What has been the biggest difference between releasing the first and second albums?
Our confidence levels. We are more assertive and more capable of making smarter business and creative decisions. We’ve learned to never compromise and to never succumb to the pressure or expectations of others. We no longer feel like the new kids on the block, and as a result we are more comfortable being who we want to be.
Rock ‘n’ roll has its fair share of tough girls. What is it about certain symbols of toughness—be it leather jackets or jet-black hair—that you think appeals to a lot of female performers?
I can only speak for myself, and in our case the band’s aesthetic is inextricably linked to the music we make. I want my style to represent our sound, which is bombastic, energetic, and tough while also being playful, innocent, and feminine. I like wearing clothes that represent that juxtaposition, whether it be pairing a studded leather jacket with a pair of pastel daisy dukes or classic white Keds with shredded fishnet stockings. I’m also constantly referencing the looks of rock ‘n’ roll’s most badass women, like Joan Jett, Cyndi Lauper, Lita Ford, Debbie Harry, or Mary Weiss, to name a few.
So your look is pretty thought-out?
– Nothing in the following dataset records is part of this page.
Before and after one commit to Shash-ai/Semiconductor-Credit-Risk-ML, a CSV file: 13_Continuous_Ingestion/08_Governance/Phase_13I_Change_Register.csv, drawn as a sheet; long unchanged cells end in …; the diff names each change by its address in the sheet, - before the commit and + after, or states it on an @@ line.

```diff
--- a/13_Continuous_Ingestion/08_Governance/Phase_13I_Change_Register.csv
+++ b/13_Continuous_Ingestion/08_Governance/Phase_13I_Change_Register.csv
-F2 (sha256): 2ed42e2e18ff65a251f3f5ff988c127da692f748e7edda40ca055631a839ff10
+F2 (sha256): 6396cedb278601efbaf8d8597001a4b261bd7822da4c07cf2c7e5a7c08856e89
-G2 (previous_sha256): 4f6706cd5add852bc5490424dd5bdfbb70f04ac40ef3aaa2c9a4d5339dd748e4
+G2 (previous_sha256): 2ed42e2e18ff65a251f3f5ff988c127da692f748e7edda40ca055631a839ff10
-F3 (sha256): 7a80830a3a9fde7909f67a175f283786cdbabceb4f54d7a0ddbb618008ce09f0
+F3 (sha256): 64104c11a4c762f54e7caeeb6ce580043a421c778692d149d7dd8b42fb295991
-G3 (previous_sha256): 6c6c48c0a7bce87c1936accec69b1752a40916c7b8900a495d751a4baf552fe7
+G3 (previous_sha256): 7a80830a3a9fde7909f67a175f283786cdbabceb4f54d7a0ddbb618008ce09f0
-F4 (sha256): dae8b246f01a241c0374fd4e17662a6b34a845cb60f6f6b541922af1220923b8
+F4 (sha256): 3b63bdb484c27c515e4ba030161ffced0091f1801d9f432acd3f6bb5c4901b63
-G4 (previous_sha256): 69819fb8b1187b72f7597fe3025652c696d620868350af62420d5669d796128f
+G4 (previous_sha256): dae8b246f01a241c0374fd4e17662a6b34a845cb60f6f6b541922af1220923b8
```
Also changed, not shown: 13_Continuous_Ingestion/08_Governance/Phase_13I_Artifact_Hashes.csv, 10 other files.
Honestly, it’s something that I’m constantly thinking about and cultivating. When I began performing in Sleigh Bells I was still teaching fourth grade, and it took some time to transition my wardrobe from business casual to what it is today. I did tons of research looking into designers and cultivating relationships with my favorites. I love working closely with small labels such as Obesity & Speed and Bambi and Manson to create looks that are compatible with mine and the band’s sensibilities. Like many women I love experimenting with clothing and makeup and I’m always pushing myself to take risks and try different things.